(Version difference data)
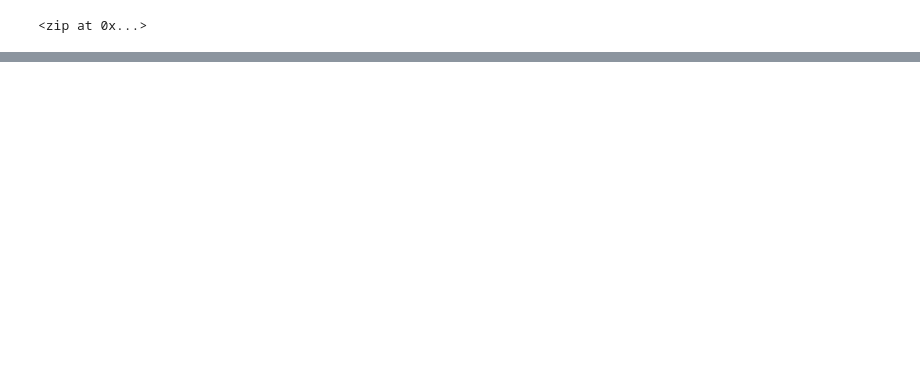
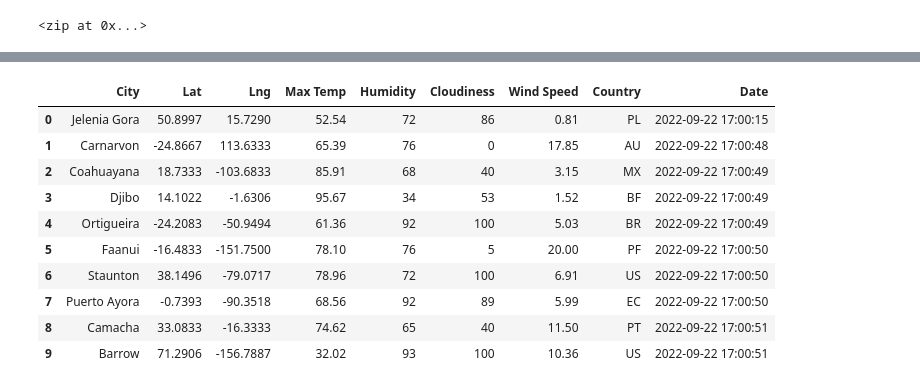
Before and after one commit to SarahLatorre/World_Weather_Analysis, a Jupyter notebook: WeatherPy.ipynb, the cells around one changed output, grey strips where cells are left out. Cells and saved outputs as stored; diff of their text form; code cells hidden in the pictures; blank space fills up the shorter version.

Commit message:
adding weatherpy.

```diff
--- a/WeatherPy.ipynb
+++ b/WeatherPy.ipynb
@@ -11,6 +11,9 @@ lat_lngs = zip(lats, lngs)
 lat_lngs
 # %% [output]
 <zip at 0x...>
+# %%
+# Add the latitudes and longitudes to a list.
+coordinates = list(lat_lngs)
 # %%
 # Use the citipy module to determine city based on latitude and longitude.
 from citipy import citipy
@@ -33,0 +43,3 @@ NameError: name 'coordinates' is not defined
+# %%
+# Starting URL for Weather Map API Call.
+url = "http://api.openweathermap.org/data/2.5/weather?units=Imperial&APPID=" + weather_api_key
@@ -33,0 +50,10 @@ NameError: name 'coordinates' is not defined
+# %%
+# Create an empty list to hold the weather data.
+city_data = []
+# Print the beginning of the logging.
+print("Beginning Data Retrieval     ")
+print("-----------------------------")
+
+# Create counters.
+record_count = 1
+set_count = 1
@@ -33,0 +63,12 @@ NameError: name 'coordinates' is not defined
+# %%
+# Loop through all the cities in our list.
+for i in range(len(cities)):
+
+    # Group cities in sets of 50 for logging purposes.
+    if (i % 50 == 0 and i >= 50):
+        set_count += 1
+        record_count = 1
+        time.sleep(60)
+
+    # Create endpoint URL with each city.
+    city_url = url + "&q=" + cities[i]
@@ -33,0 +145,16 @@ NameError: name 'coordinates' is not defined
+# %%
+# Convert the array of dictionaries to a Pandas DataFrame.
+city_data_df = pd.DataFrame(city_data)
+city_data_df.head(10)
+# %% [output]
+|  | City | Lat | Lng | Max Temp | Humidity | Cloudiness | Wind Speed | Country | Date |
+| 0 | Jelenia Gora | 50.8997 | 15.7290 | 52.54 | 72 | 86 | 0.81 | PL | 2022-09-22 17:00:15 |
+| 1 | Carnarvon | -24.8667 | 113.6333 | 65.39 | 76 | 0 | 17.85 | AU | 2022-09-22 17:00:48 |
+| 2 | Coahuayana | 18.7333 | -103.6833 | 85.91 | 68 | 40 | 3.15 | MX | 2022-09-22 17:00:49 |
+| 3 | Djibo | 14.1022 | -1.6306 | 95.67 | 34 | 53 | 1.52 | BF | 2022-09-22 17:00:49 |
+| 4 | Ortigueira | -24.2083 | -50.9494 | 61.36 | 92 | 100 | 5.03 | BR | 2022-09-22 17:00:49 |
+| 5 | Faanui | -16.4833 | -151.7500 | 78.10 | 76 | 5 | 20.00 | PF | 2022-09-22 17:00:50 |
+| 6 | Staunton | 38.1496 | -79.0717 | 78.96 | 72 | 100 | 6.91 | US | 2022-09-22 17:00:50 |
+| 7 | Puerto Ayora | -0.7393 | -90.3518 | 68.56 | 92 | 89 | 5.99 | EC | 2022-09-22 17:00:50 |
+| 8 | Camacha | 33.0833 | -16.3333 | 74.62 | 65 | 40 | 11.50 | PT | 2022-09-22 17:00:51 |
+| 9 | Barrow | 71.2906 | -156.7887 | 32.02 | 93 | 100 | 10.36 | US | 2022-09-22 17:00:51 |
```
Also changed, not shown: parts of 8 cells of this notebook.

### To do
Please reproduce the entries from above exactly; images are not part of the copy.

### Expected answer
Before and after one commit to SarahLatorre/World_Weather_Analysis, a Jupyter notebook: WeatherPy.ipynb, the cells around one changed output, grey strips where cells are left out. Cells and saved outputs as stored; diff of their text form; code cells hidden in the pictures; blank space fills up the shorter version.

Commit message:
adding weatherpy.

```diff
--- a/WeatherPy.ipynb
+++ b/WeatherPy.ipynb
@@ -11,6 +11,9 @@ lat_lngs = zip(lats, lngs)
 lat_lngs
 # %% [output]
 <zip at 0x...>
+# %%
+# Add the latitudes and longitudes to a list.
+coordinates = list(lat_lngs)
 # %%
 # Use the citipy module to determine city based on latitude and longitude.
 from citipy import citipy
@@ -33,0 +43,3 @@ NameError: name 'coordinates' is not defined
+# %%
+# Starting URL for Weather Map API Call.
+url = "http://api.openweathermap.org/data/2.5/weather?units=Imperial&APPID=" + weather_api_key
@@ -33,0 +50,10 @@ NameError: name 'coordinates' is not defined
+# %%
+# Create an empty list to hold the weather data.
+city_data = []
+# Print the beginning of the logging.
+print("Beginning Data Retrieval     ")
+print("-----------------------------")
+
+# Create counters.
+record_count = 1
+set_count = 1
@@ -33,0 +63,12 @@ NameError: name 'coordinates' is not defined
+# %%
+# Loop through all the cities in our list.
+for i in range(len(cities)):
+
+    # Group cities in sets of 50 for logging purposes.
+    if (i % 50 == 0 and i >= 50):
+        set_count += 1
+        record_count = 1
+        time.sleep(60)
+
+    # Create endpoint URL with each city.
+    city_url = url + "&q=" + cities[i]
@@ -33,0 +145,16 @@ NameError: name 'coordinates' is not defined
+# %%
+# Convert the array of dictionaries to a Pandas DataFrame.
+city_data_df = pd.DataFrame(city_data)
+city_data_df.head(10)
+# %% [output]
+|  | City | Lat | Lng | Max Temp | Humidity | Cloudiness | Wind Speed | Country | Date |
+| 0 | Jelenia Gora | 50.8997 | 15.7290 | 52.54 | 72 | 86 | 0.81 | PL | 2022-09-22 17:00:15 |
+| 1 | Carnarvon | -24.8667 | 113.6333 | 65.39 | 76 | 0 | 17.85 | AU | 2022-09-22 17:00:48 |
+| 2 | Coahuayana | 18.7333 | -103.6833 | 85.91 | 68 | 40 | 3.15 | MX | 2022-09-22 17:00:49 |
+| 3 | Djibo | 14.1022 | -1.6306 | 95.67 | 34 | 53 | 1.52 | BF | 2022-09-22 17:00:49 |
+| 4 | Ortigueira | -24.2083 | -50.9494 | 61.36 | 92 | 100 | 5.03 | BR | 2022-09-22 17:00:49 |
+| 5 | Faanui | -16.4833 | -151.7500 | 78.10 | 76 | 5 | 20.00 | PF | 2022-09-22 17:00:50 |
+| 6 | Staunton | 38.1496 | -79.0717 | 78.96 | 72 | 100 | 6.91 | US | 2022-09-22 17:00:50 |
+| 7 | Puerto Ayora | -0.7393 | -90.3518 | 68.56 | 92 | 89 | 5.99 | EC | 2022-09-22 17:00:50 |
+| 8 | Camacha | 33.0833 | -16.3333 | 74.62 | 65 | 40 | 11.50 | PT | 2022-09-22 17:00:51 |
+| 9 | Barrow | 71.2906 | -156.7887 | 32.02 | 93 | 100 | 10.36 | US | 2022-09-22 17:00:51 |
```
Also changed, not shown: parts of 8 cells of this notebook.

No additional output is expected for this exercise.